I belong to people who have lots of duties, responsibilities, appointments, arrangements, etc. I am always planning ahead, but I often find myself balancing on knife-edge to meet all deadlines and to make all things happen. Generally speaking, I cannot avoid some rush with whatever I’m trying to do. Getting ready for art shows always involves some frantic adding of last strokes to some time ago created paintings, some sudden new painting idea just the night before the show; and, yes, that’s me typing the art sales sheets and printing labels just half an hour before I leave to set up the show.
This is how it looks at 10pm the night before the art show. I need my watercolors for signatures and small corrections, I need acrylics for adding some highlights or freshening up the lost darks. I need everything to be right there and all around. What a mess, really! However, this photo was taken before I started to do all of these adjustments. It looked much messier at 1 am when I decided to leave everything alone and get some sleep.
These paintings are waiting far labels, they are also getting checked for imperfections or missing signatures.
This is such a happy moment when the provided space is set up. It seems like nothing to it, and I really have to wonder, how could it take so incredibly much time and efforts?
I decided to do mostly trees this year, and when I stopped by, I found out that 3 paintings were already sold. Great news.
Why trees? I find them extremely human, having so much of character which people are often lacking. I don’t think there can be ever painted too many trees or flowers, these silent guards of our living space.
Autumn birch painting
Birches are stubbornly maintaining their white coats regardless of seasons. It’s not surprising they have found reflection in so many poems, paintings and stories. How to stay white is the lesson they teach.
Gold and silver is a good match: birch trail painting in acrylic.
Shy, but strong: late autumn birch acrylic painting which was sold right away.
We can respect maples for knowing how to lose their beauty in such a gracious and marvellous way, there are no regrets, just sadness for rapidly disappearing magnificence.

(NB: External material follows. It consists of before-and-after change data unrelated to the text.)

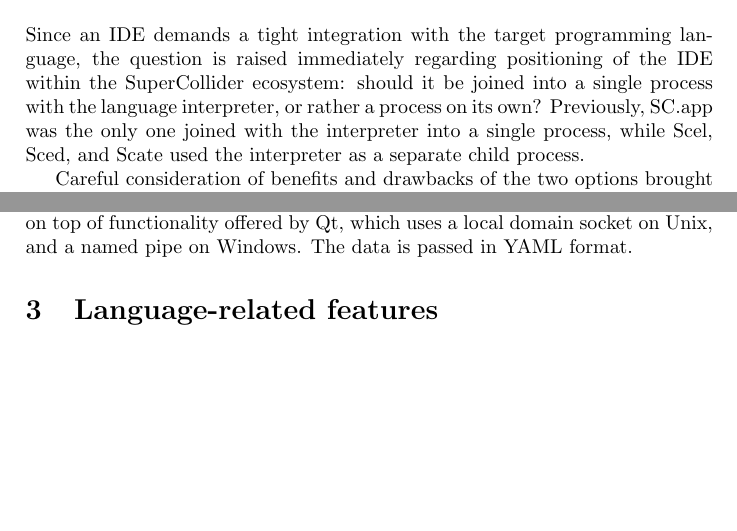
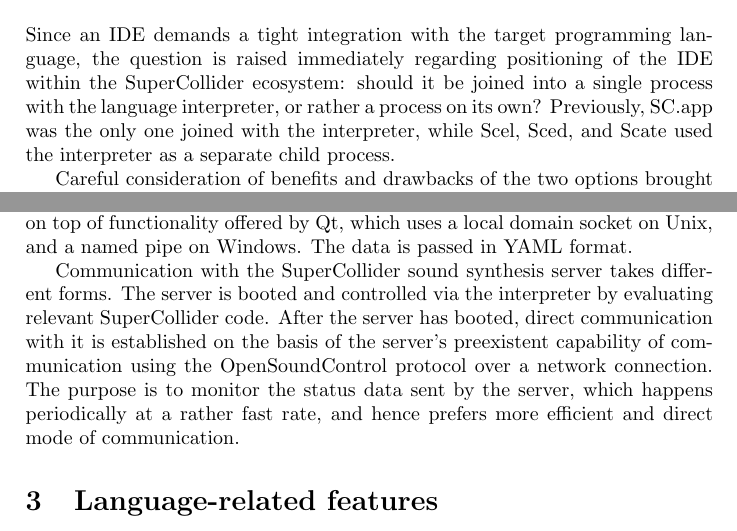
Before and after one commit to jleben/scide-lac2013, a LaTeX paper (scide.tex): two parts of pages 1 and 2 of 3 before the commit and two parts of pages 1 and 2 of 4 after it, joined at a grey line, cut so that both start at the same text, the shorter picture padded with empty space. Compiled offline with pdfLaTeX.

Commit message:
basic architecture: add paragraph on communication with the synth server
Also, shorten one too verbose sentence above.

```diff
--- a/scide.tex
+++ b/scide.tex
@@ -31,8 +31,8 @@
 Since an IDE demands a tight integration with the target programming language, the question is
 raised immediately regarding positioning of the IDE within the SuperCollider ecosystem: should it be
 joined into a single process with the language interpreter, or rather a process on its own?
-Previously, SC.app was the only one joined with the interpreter into a single process, while Scel,
-Sced, and Scate used the interpreter as a separate child process.
+Previously, SC.app was the only one joined with the interpreter, while Scel, Sced, and Scate used
+the interpreter as a separate child process.
 
 Careful consideration of benefits and drawbacks of the two options brought decision in favor of
 separating the IDE from the interpreter: the most important benefit of this strategy is that the
@@ -59,6 +59,12 @@
 of functionality offered by Qt, which uses a local domain socket on Unix, and a named pipe on
 Windows. The data is passed in YAML format.
 
+Communication with the SuperCollider sound synthesis server takes different forms. The server is
+booted and controlled via the interpreter by evaluating relevant SuperCollider code. After the
+server has booted, direct communication with it is established on the basis of the server's
+preexistent capability of communication using the OpenSoundControl protocol over a network
+connection. The purpose is to monitor the status data sent by the server, which happens periodically
+at a rather fast rate, and hence prefers more efficient and direct mode of communication.
 
 \section{Language-related features}
 
```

This maple road painting was done in my rich acrylic texture technique. Paintings of this type change colors as the surrounding light does, and depending on the viewing angle, foliage feels almost touchable at some moments. This painting was also sold straight after I put it out. These paintings exist only as single originals since no prints or similar reproductions can be made, and that’s what I like about them.